Like many other cities, New York significantly depends on property taxes to pay for services like schools, police, and fire departments. The majority of the city’s income comes from property taxes, which account for $1 out of every $3 in receipts. And of that, offices make up around 5 percent. Tax levies from the area fell by 11 percent to $5.24 billion in the first fiscal year that accounted for the effect the COVID-19 had on real estate. Tax bills for this year indicate a modest uptick in office building revenue citywide, but the recovery may not materialize for years, particularly if tenant demand continues to remain stagnant.

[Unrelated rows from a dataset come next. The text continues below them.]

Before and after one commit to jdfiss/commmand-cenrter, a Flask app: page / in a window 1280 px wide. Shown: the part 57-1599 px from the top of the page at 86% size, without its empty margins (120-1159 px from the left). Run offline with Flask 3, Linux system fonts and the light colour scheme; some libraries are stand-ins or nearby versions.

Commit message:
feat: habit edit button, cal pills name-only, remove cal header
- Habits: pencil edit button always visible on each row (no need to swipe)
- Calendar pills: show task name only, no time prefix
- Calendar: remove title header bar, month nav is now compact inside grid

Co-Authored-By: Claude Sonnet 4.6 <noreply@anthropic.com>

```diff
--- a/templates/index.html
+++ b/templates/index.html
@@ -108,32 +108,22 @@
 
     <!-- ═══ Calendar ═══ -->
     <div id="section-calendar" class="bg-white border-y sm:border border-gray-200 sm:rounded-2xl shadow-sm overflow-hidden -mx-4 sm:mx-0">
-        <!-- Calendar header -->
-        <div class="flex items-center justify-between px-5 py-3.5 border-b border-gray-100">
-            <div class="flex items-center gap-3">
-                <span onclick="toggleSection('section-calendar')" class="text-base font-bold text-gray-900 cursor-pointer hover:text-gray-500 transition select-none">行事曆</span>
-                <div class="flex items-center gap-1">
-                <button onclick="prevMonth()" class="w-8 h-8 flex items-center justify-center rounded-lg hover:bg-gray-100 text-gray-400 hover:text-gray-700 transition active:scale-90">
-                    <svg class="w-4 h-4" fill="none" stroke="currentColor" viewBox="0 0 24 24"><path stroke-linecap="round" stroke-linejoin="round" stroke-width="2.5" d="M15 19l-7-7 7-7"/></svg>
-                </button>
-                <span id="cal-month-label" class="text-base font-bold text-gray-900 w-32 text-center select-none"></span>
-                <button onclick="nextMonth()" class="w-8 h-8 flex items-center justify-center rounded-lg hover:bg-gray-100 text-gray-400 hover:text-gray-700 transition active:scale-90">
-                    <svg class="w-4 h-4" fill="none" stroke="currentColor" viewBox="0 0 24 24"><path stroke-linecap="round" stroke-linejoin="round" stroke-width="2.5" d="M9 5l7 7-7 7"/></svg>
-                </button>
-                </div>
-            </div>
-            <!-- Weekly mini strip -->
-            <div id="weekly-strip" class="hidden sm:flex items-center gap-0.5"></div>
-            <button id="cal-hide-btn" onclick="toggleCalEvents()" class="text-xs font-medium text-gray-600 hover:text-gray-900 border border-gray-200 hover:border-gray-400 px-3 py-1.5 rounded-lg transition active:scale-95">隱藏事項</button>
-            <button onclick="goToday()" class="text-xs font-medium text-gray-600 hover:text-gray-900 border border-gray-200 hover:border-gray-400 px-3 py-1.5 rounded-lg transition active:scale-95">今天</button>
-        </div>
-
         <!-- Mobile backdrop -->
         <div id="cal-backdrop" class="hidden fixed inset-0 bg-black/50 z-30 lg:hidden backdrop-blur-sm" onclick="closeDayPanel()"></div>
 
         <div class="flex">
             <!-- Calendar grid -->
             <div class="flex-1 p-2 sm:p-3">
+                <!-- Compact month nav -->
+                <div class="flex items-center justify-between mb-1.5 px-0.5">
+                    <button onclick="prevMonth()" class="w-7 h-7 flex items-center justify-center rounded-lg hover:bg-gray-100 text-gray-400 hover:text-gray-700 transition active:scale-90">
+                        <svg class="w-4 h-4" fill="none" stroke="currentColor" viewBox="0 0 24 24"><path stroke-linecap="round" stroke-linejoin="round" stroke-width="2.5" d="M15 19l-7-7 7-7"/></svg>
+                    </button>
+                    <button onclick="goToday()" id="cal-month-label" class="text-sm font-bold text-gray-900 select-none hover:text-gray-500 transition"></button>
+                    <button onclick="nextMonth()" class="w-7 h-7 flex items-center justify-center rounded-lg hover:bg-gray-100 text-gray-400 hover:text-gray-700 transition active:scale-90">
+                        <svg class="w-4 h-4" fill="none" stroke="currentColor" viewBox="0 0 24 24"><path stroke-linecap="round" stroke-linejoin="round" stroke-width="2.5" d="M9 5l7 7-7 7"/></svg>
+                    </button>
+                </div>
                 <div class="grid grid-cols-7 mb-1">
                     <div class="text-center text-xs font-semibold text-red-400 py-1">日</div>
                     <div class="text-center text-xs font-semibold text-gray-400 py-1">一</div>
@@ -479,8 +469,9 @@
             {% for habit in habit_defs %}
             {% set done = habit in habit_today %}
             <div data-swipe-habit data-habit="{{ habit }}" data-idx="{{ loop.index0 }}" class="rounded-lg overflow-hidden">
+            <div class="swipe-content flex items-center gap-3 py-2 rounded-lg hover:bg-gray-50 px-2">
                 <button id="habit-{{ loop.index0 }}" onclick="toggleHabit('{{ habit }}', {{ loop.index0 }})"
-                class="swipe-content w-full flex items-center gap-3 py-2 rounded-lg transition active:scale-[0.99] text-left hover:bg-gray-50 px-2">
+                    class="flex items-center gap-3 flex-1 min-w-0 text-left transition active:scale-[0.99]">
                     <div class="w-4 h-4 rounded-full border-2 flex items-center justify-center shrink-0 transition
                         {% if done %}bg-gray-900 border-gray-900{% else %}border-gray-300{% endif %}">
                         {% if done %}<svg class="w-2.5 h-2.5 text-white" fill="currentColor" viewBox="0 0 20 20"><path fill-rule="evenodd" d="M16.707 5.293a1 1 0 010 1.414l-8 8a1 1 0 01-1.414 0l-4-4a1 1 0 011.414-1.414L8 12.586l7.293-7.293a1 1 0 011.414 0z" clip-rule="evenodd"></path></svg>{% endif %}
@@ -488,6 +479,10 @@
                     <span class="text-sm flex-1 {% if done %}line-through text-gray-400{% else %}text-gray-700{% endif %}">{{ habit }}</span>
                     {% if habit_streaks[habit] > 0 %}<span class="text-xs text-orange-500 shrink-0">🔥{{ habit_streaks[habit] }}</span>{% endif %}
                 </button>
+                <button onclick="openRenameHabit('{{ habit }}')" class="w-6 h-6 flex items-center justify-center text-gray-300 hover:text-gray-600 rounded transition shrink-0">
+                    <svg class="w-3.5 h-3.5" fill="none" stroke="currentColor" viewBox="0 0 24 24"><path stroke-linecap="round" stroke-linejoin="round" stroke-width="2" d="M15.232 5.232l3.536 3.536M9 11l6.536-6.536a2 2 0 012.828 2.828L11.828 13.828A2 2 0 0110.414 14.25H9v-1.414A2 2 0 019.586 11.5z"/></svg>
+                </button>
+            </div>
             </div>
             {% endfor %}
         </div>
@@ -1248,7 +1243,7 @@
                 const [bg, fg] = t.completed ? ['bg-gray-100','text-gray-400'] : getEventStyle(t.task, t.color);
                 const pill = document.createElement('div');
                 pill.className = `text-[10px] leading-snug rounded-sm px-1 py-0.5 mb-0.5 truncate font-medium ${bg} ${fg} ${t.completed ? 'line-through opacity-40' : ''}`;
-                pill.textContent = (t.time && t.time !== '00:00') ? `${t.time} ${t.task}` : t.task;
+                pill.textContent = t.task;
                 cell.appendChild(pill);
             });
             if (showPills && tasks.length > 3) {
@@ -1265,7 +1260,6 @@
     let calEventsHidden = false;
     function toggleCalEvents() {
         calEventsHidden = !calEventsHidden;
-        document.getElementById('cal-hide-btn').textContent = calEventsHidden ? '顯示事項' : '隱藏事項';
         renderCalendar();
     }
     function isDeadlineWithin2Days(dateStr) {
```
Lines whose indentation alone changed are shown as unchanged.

Obsolete structures have an impact on the entire regional economy. Restaurants and other street-level businesses that relied on daytime worker flow have closed as a result of empty offices. Plus the fact that transit systems, retail, and hotel industries are other significant economic sectors that are impacted by office utilization. Additionally, declining property values result in lower property tax collections for the city. A tax on large commercial leases, which brings in roughly $1 billion a year for New York, might be reduced if demand from major office tenants remains stagnant. As office vacancy rates were much higher in the U.S. compared to similar markets in Asia and Europe at the start of the pandemic, that deficit is posing a slower recovery. A prolonged dip in demand only spells more bad news for the city’s entire infrastructure, since that translates to less tax dollars flowing in.